A 1977 graduate of Muir College, Chang earned a bachelor’s degree in experimental psychology and maintained an interest in the cognitive and computer sciences during his undergraduate studies. “I got a heavy dose of critical thinking at UC San Diego,” he said. “I learned to ask questions about what I believe and why, what evidence I have and how to prove my ideas. The evidence-based analysis and computer science foundation have served me well in life.”
Evidence-based analysis plays an important role in the initiative to develop a science of cybersecurity, Chang said. He posits that there are no current agreed-upon laws and principles that define cybersecurity in a way that is repeatable and widely applicable in any situation. Rather than relying upon short-term solutions that are reactive in nature, he believes that a proactive and shared body of knowledge can help to predict attacks, implement tested solutions and discover where future improvements can be made.
“Instead of taking action after something bad happens, we need to develop rules and principles to help guide the design of more secure systems,” said Chang. “If we can’t get ahead of the problem, we’ll just be going from one incident to the next.”

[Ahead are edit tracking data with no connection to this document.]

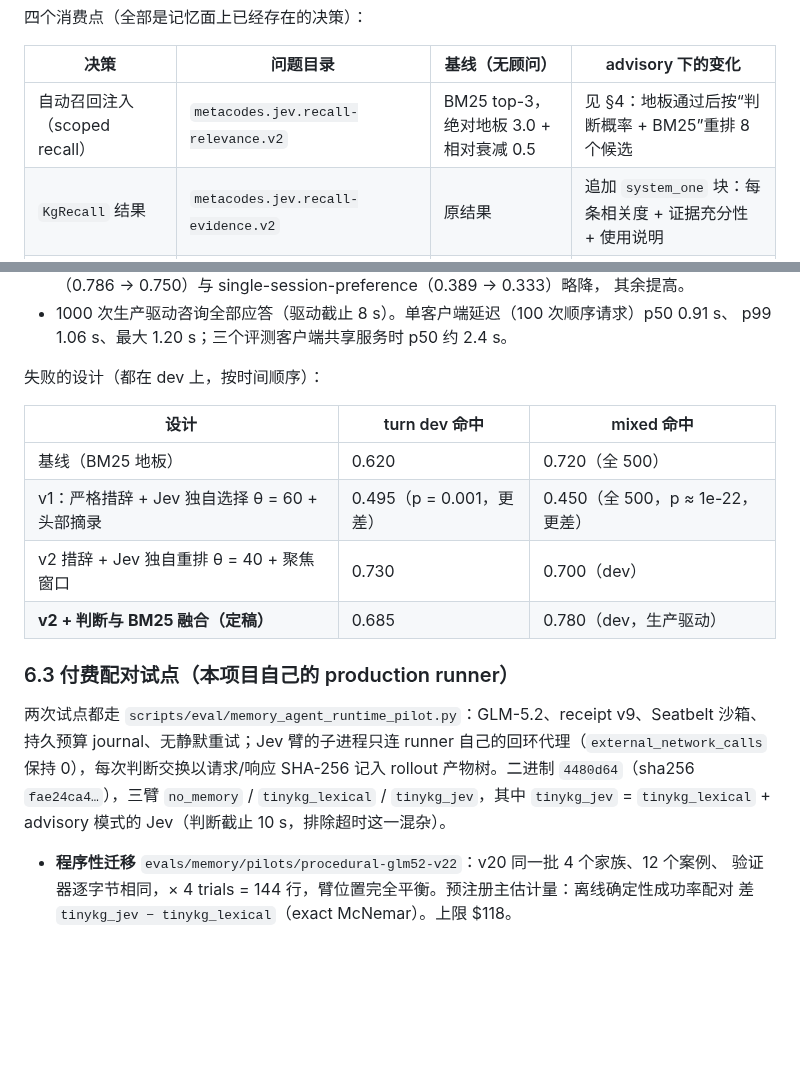
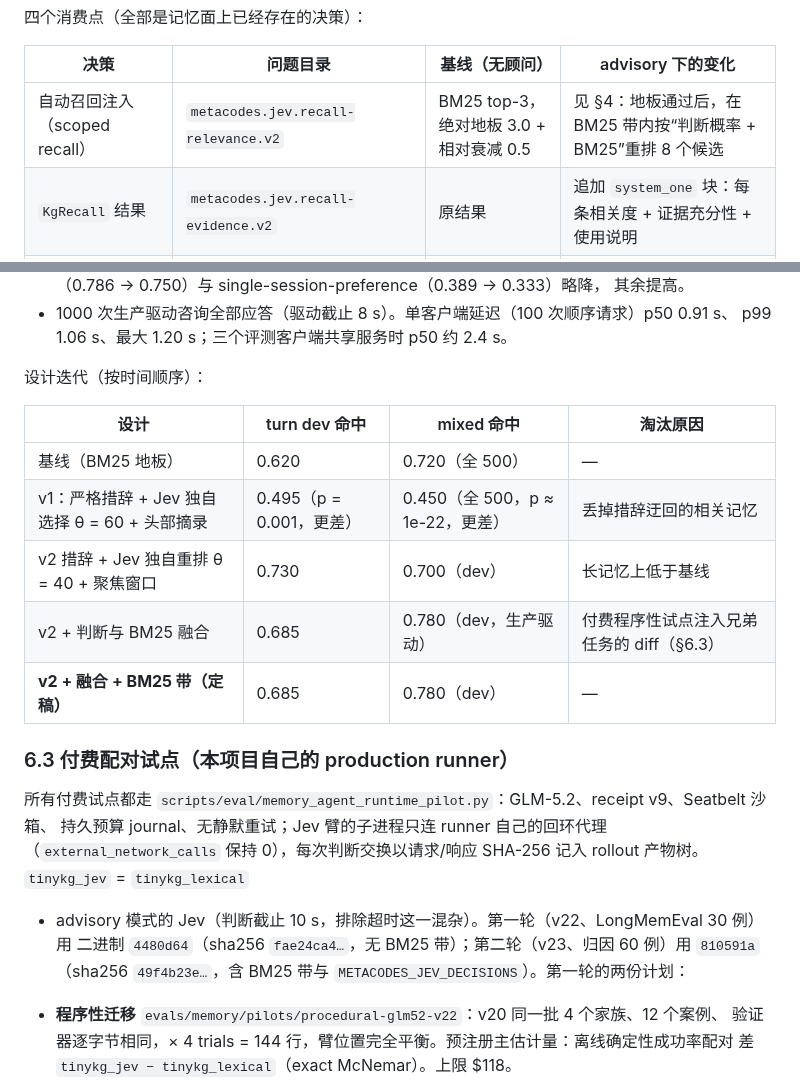
Before and after one commit to metask-ai/metacodes, a Markdown page: doc/JEV_SYSTEM_ONE.md, 2 parts joined by grey strips. GitHub-like rendering; blank space fills up the shorter version.

```diff
--- a/doc/JEV_SYSTEM_ONE.md
+++ b/doc/JEV_SYSTEM_ONE.md
@@ -51,7 +51,7 @@ src/jev/runtime.zig    METACODES_JEV_* 解析、堆上固定的 Runtime(App 持
 
 | 决策 | 问题目录 | 基线（无顾问） | advisory 下的变化 |
 |---|---|---|---|
-| 自动召回注入（scoped recall） | `metacodes.jev.recall-relevance.v2` | BM25 top-3，绝对地板 3.0 + 相对衰减 0.5 | 见 §4：地板通过后按“判断概率 + BM25”重排 8 个候选 |
+| 自动召回注入（scoped recall） | `metacodes.jev.recall-relevance.v2` | BM25 top-3，绝对地板 3.0 + 相对衰减 0.5 | 见 §4：地板通过后，在 BM25 带内按“判断概率 + BM25”重排 8 个候选 |
 | `KgRecall` 结果 | `metacodes.jev.recall-evidence.v2` | 原结果 | 追加 `system_one` 块：每条相关度 + 证据充分性 + 使用说明 |
 | `KgRemember` 写入 | `metacodes.jev.memory-relation.v1` | 前缀近重复检测 | 追加 `relations` 块：同义/矛盾的已有记忆（写入照常发生） |
 | 枚举意图 | `metacodes.jev.enumeration-intent.v1` | 确定性关键词提示 | 只武装**软提醒**；拒绝型修复仍只绑定确定性提示 |
@@ -166,22 +166,24 @@ Codex 的《Jev × metacodes Harness 接入方案》目标是用 Jev（+ JevTree
 - 1000 次生产驱动咨询全部应答（驱动截止 8 s）。单客户端延迟（100 次顺序请求）p50 0.91 s、
   p99 1.06 s、最大 1.20 s；三个评测客户端共享服务时 p50 约 2.4 s。
 
-失败的设计（都在 dev 上，按时间顺序）：
+设计迭代（按时间顺序）：
 
-| 设计 | turn dev 命中 | mixed 命中 |
-|---|---|---|
-| 基线（BM25 地板） | 0.620 | 0.720（全 500） |
-| v1：严格措辞 + Jev 独自选择 θ = 60 + 头部摘录 | 0.495（p = 0.001，更差） | 0.450（全 500，p ≈ 1e-22，更差） |
-| v2 措辞 + Jev 独自重排 θ = 40 + 聚焦窗口 | 0.730 | 0.700（dev） |
-| **v2 + 判断与 BM25 融合（定稿）** | 0.685 | 0.780（dev，生产驱动） |
+| 设计 | turn dev 命中 | mixed 命中 | 淘汰原因 |
+|---|---|---|---|
+| 基线（BM25 地板） | 0.620 | 0.720（全 500） | — |
+| v1：严格措辞 + Jev 独自选择 θ = 60 + 头部摘录 | 0.495（p = 0.001，更差） | 0.450（全 500，p ≈ 1e-22，更差） | 丢掉措辞迂回的相关记忆 |
+| v2 措辞 + Jev 独自重排 θ = 40 + 聚焦窗口 | 0.730 | 0.700（dev） | 长记忆上低于基线 |
+| v2 + 判断与 BM25 融合 | 0.685 | 0.780（dev，生产驱动） | 付费程序性试点注入兄弟任务的 diff（§6.3） |
+| **v2 + 融合 + BM25 带（定稿）** | 0.685 | 0.780（dev） | — |
 
 ### 6.3 付费配对试点（本项目自己的 production runner）
 
-两次试点都走 `scripts/eval/memory_agent_runtime_pilot.py`：GLM-5.2、receipt v9、Seatbelt 沙箱、
+所有付费试点都走 `scripts/eval/memory_agent_runtime_pilot.py`：GLM-5.2、receipt v9、Seatbelt 沙箱、
 持久预算 journal、无静默重试；Jev 臂的子进程只连 runner 自己的回环代理（`external_network_calls`
-保持 0），每次判断交换以请求/响应 SHA-256 记入 rollout 产物树。二进制 `4480d64`（sha256
-`fae24ca4…`），三臂 `no_memory` / `tinykg_lexical` / `tinykg_jev`，其中 `tinykg_jev` =
-`tinykg_lexical` + advisory 模式的 Jev（判断截止 10 s，排除超时这一混杂）。
+保持 0），每次判断交换以请求/响应 SHA-256 记入 rollout 产物树。`tinykg_jev` = `tinykg_lexical`
++ advisory 模式的 Jev（判断截止 10 s，排除超时这一混杂）。第一轮（v22、LongMemEval 30 例）用
+二进制 `4480d64`（sha256 `fae24ca4…`，无 BM25 带）；第二轮（v23、归因 60 例）用 `810591a`
+（sha256 `49f4b23e…`，含 BM25 带与 `METACODES_JEV_DECISIONS`）。第一轮的两份计划：
 
 - **程序性迁移** `evals/memory/pilots/procedural-glm52-v22`：v20 同一批 4 个家族、12 个案例、
   验证器逐字节相同，× 4 trials = 144 行，臂位置完全平衡。预注册主估计量：离线确定性成功率配对
```
Also changed, not shown: other parts of doc/JEV_SYSTEM_ONE.md (+27 -2 lines).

In the context of escalating nationwide hacks and large-scale digital break-ins – from looting the credit card information of Home Depot and Target shoppers to invading the accounts of JP Morgan Chase – the need for cybersecurity is more relevant than ever. Chang reminds us that it is not only the wile of the hacker or cyberterrorist, but also the negligence of the user, who may not protect their devices appropriately or take too lightly the perils that exist in some areas of the web.
“There is more danger than there used to be, than most people think,” said Chang. “Hackers are more clever and sophisticated now, and most people are too trusting. The social sciences can help us understand why people continually put their trust in the cyber world and develop better techniques to raise awareness and better assess risk.”
The issue has been elevated to national prominence. President Barack Obama discussed in his 2015 State of the Union Address the importance of preventing hackers from shutting down networks, getting a hold of intellectual property and protecting the privacy of American families, especially children.
“Cybersecurity is on everyone’s mind; businesses of all kinds have been compromised,” said Chang, who has served as a member of the Commission on Cybersecurity for the 44th Presidency and has recently served as an expert witness before U.S. House of Representative committees on the topic of cybersecurity. “There are too many hackers and not enough cybersecurity specialists to stem the tide.”
A major obstacle in progressing towards a safer digital age is the shortage of qualified professionals capable of taking on cyber attackers. According to some estimates, Chang offers that there is a need for more than 200,000 cybersecurity experts in the U.S. and an estimated one million worldwide – and that the skills gap is growing. And although the “center of gravity” is technical skills, he says you need more to be successful: namely, critical thinking skills, initiative and leadership ability.
Chang strives to relay the value of contributing to national security to the next generation of young students. “Studying cybersecurity can help students focus on contributing and being part of something larger than themselves. It is a great profession to enter today,” he said. “In addition to university students, I would like to reach out to the K-12 community as well to increase the number of students interested in the field at a young age; I believe all students should be exposed to the possibilities.”
Original article by Erika Johnson, UCSD